7. Incense Coils

Incense coils have been around for centuries and they seem to be effective in warding off pesky mosquitoes. I remember Katol of “lamowk seyguradong teypowk” fame at my lola’s house when I was a child and that we had to sit very close to the green burning coils (which were usually placed under the tables while we were eating) – they lose their effectiveness the farther you are away from them. I am not sure what those commercial anti-mosquito coils contain but somebody has found a way to make a Katol-like mosquito repellant using lanzones peels.

8. Fan and Mosquito Net

If all else fails, turn on the fan and use a mosquito net.
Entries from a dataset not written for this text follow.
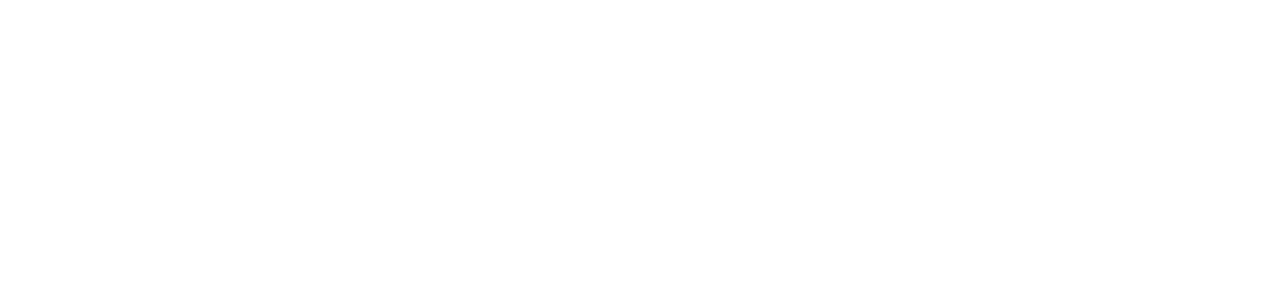
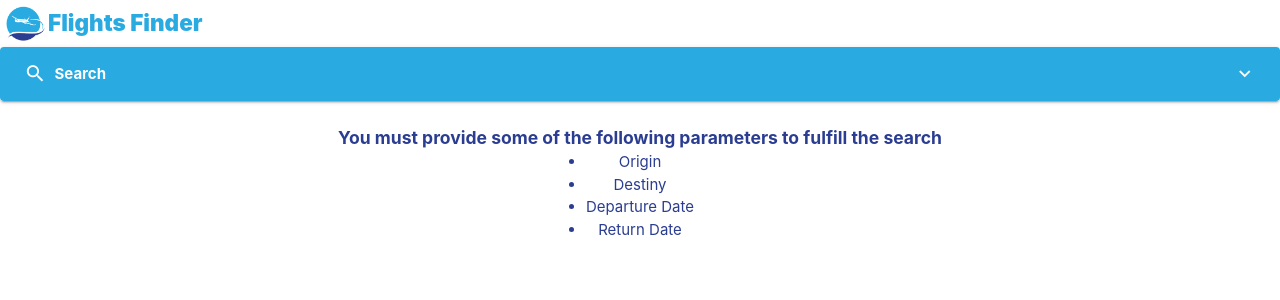
Before and after one commit to Darkmyes/digital_root_frontend_challenge, a Vue app: page /search_results in a window 1280 px wide. Before the commit this address had no page. Shown: the top 300 px of the page. Built offline with nearby package versions, Linux system fonts and the light colour scheme.

Commit message:
FlightCard component & ResultsView added

```diff
--- /dev/null
+++ b/src/components/FlightCard.vue
@@ -0,0 +1,44 @@
+<script setup lang="ts">
+import { type Flight } from '@/domain/flight'
+
+defineProps<{
+    flight: Flight
+}>()
+</script>
+
+<template>
+    <v-card class="cursor-pointer">
+        <v-card-title>
+            {{ flight.origin }} -
+            {{ flight.destiny }}
+        </v-card-title>
+        <v-card-item class="pa-0">
+            <div class="bg-primary px-4">
+                <h3><b>$ {{ flight.price }}</b></h3>
+            </div>
+            <div class="bg-secondary px-4">
+                <b> {{ flight.departure }} - {{ flight.return }}</b>
+            </div>
+            <div class="px-4">
+                <b>{{ flight.airline }}</b>
+            </div>
+            <div class="px-4">
+                Duration: <b>{{ flight.duration }}</b>
+            </div>
+            <div class="px-4 pb-2">
+                Scales: <b>{{ flight.scales }}</b>
+            </div>
+            <div class="px-4 pb-2 d-flex justify-end">
+                <v-btn href="/some_page" target="_blank" color="primary" prepend-icon="mdi-web">
+                    <b>Go to Site</b>
+                </v-btn>
+            </div>
+        </v-card-item>
+    </v-card>
+</template>
+
+<style>
+.cursor-pointer {
+    cursor: pointer;
+}
+</style>
--- a/src/router/index.ts
+++ b/src/router/index.ts
@@ -1,5 +1,6 @@
 import { createRouter, createWebHistory } from 'vue-router'
 import HomeView from '../views/HomeView.vue'
+import ResultsView from '../views/ResultsView.vue'
 
 const router = createRouter({
   history: createWebHistory(import.meta.env.BASE_URL),
@@ -9,6 +10,11 @@ const router = createRouter({
       name: 'home',
       component: HomeView
     },
+    {
+      path: '/search_results',
+      name: 'search_results',
+      component: ResultsView
+    },
   ]
 })
 
--- /dev/null
+++ b/src/views/ResultsView.vue
@@ -0,0 +1,115 @@
+<script setup lang="ts">
+  import { ref, watch, onMounted } from 'vue'
+  import { useRoute } from 'vue-router'
+
+  import SearchForm from '@/components/SearchForm.vue'
+  import FlightCard from '@/components/FlightCard.vue'
+
+  import { useSearchStore } from '@/stores/searchStore'
+  const searchStore = useSearchStore()
+
+  const route = useRoute()
+
+  const origin = ref('')
+  const destiny = ref('')
+  const departureDate = ref('')
+  const returnDate = ref('')
+
+  const getQueryParams = () => {
+    origin.value = route.query.origin ? route.query.origin.toString() : ''
+    destiny.value = route.query.destiny ? route.query.destiny.toString() : ''
+    departureDate.value = route.query.departure ? route.query.departure.toString() : ''
+    returnDate.value = route.query.return ? route.query.return.toString() : ''
+  }
+
+  const searchFlights = () => {
+    searchStore.searchFlights(origin.value, destiny.value, departureDate.value, returnDate.value)
+  }
+
+  onMounted(() => {
+    getQueryParams()
+    searchFlights()
+  })
+
+  watch(route, async (newRoute, oldRoute) => {
+    console.log("hola")
+    getQueryParams()
+    searchFlights()
+  })
+</script>
+
+<template>
+  <header class="d-flex align-center">
+    <a href="/">
+      <v-img src="/plane-logo.png" :width="48" style="max-width: 48px;"></v-img>
+    </a>
+    <h2 class="text-primary"><b>Flights Finder</b></h2>
+  </header>
+
+  <main>
+    <v-expansion-panels>
+      <v-expansion-panel>
+        <v-expansion-panel-title class="bg-primary">
+          <template v-slot:default>
+            <v-icon class="mr-2">mdi-magnify</v-icon>
+            <b>Search</b>
+          </template>
+        </v-expansion-panel-title>
+        <v-expansion-panel-text>
+          <SearchForm
+            :origin="origin"
+            :destiny="destiny"
+            :departure="departureDate"
+            :return-date="returnDate"
+          ></SearchForm>
+        </v-expansion-panel-text>
+      </v-expansion-panel>
+    </v-expansion-panels>
+
+    <div
+      v-if="origin == '' || destiny == '' || departureDate == '' || returnDate == ''"
+      class="pa-6 d-flex flex-column align-center text-secondary text-center"
+    >
+      <h3>You must provide some of the following parameters to fulfill the search </h3>
+      <ul>
+        <li v-if="origin == ''">Origin</li>
+        <li v-if="destiny == ''">Destiny</li>
+        <li v-if="departureDate == ''">Departure Date</li>
+        <li v-if="returnDate == '' ">Return Date</li>
+      </ul>
+    </div>
+
+    <div v-else>
+      <div v-if="searchStore.loadingResults" class="pa-8 d-flex align-center justify-center">
+        <v-progress-circular
+          :size="50"
+          color="primary"
+          indeterminate
+        ></v-progress-circular>
+      </div>
+
+      <div
+        v-if="!searchStore.loadingResults && searchStore.searchResults.length == 0"
+        class="py-8 px-6 d-flex flex-column align-center text-secondary text-center"
+      >
+        <h3> No Flights were found with the data you specified </h3>
+      </div>
+
+      <v-row v-if="!searchStore.loadingResults && searchStore.searchResults.length > 0" class="pa-4">
+        <v-col
+          cols="12"
+          sm="6"
+          md="4"
+          lg="3"
+          xl="2"
+          class="pa-2"
+          v-for="flight, index in searchStore.searchResults"
+          v-bind:key="index"
+        >
+          <FlightCard :flight="flight"/>
+        </v-col>
+      </v-row>
+    </div>
+
+  </main>
+</template>
```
Just make sure the mosquito isn’t inside with you when you tuck in the net at the sides of your bed.

Fun Trivia: A Taiwanese woman catches 4 million mosquitoes and wins a $3,000 cash prize.

Care to share any natural anti-mosquito tips you know of?

Terry Selection

Terry’s has always been a top choice for us when it comes to dining places in The Podium Mall. The menu used to be limited but the great-tasting croquetas, paellas (chistorrado is win!) and sandwiches more than made up for the lack of variety in the selection. About a month ago, we ate there for Sunday lunch and I was surprised at how many dishes had been added to the menu. Our old-time favorites are still there but the number of European-inspired cuisine had grown! I quickly took note of the dishes I have yet to try and earmarked them for my husband’s birthday. However, the birthday was 3 weeks away and I couldn’t wait. Two weeks ago, we had a mini-occasion to celebrate so we decided to have a weekday lunch at Terry’s. We weren’t disappointed.

There’s jamon serrano and homemade pork loin from acorn-fed Iberian pigs for those not on a diet but there’s also tawilis adobados and gambas al ajillo cooked in ArteOliva olive oil for the waist-conscious (now why would weight-watchers dine in a restaurant serving mainly Spanish cuisine?). I’m not a wine lover but I’m sure oenophiles will also have another reason to eat at Terry’s because of the array of wines available in the restaurant.

To my sister and I, there’s also a bonus to eating at Terry’s: the gourmet store right beside the restaurant selling a vast assortment of cheeses, hams and specialty culinary products. Our latest find was the cazuela – a native Spanish clay pot used for cooking. It can also be used to serve hot dishes (straight from the oven) such as sopa de ajo as it has great heat-keeping properties. Most Spanish households, we’re told, have cazuelas in the kitchen often handed down from mothers to daughters.

Cooking Chap Chae

Korean food is our “pig-out” food. Rich, flavorful and bursting with sesame oil-soy sauce-garlicky goodness, Korean food is what we turn to when we want to go all out with rice and ulam. Our staple Korean orders:  beef stew, spicy octopus and chap chae (kimchi is a given). And don’t you just love the Korean pica-pica that they serve as appetizers in Korean restaurants?

Chap chae or Japchae is a popular Korean dish that uses glass or cellophane noodles as its main ingredient. Topped with stir-fried vegetables and meat, it’s almost a complete meal in itself.

Yum! This making me hungry, how about you? 😉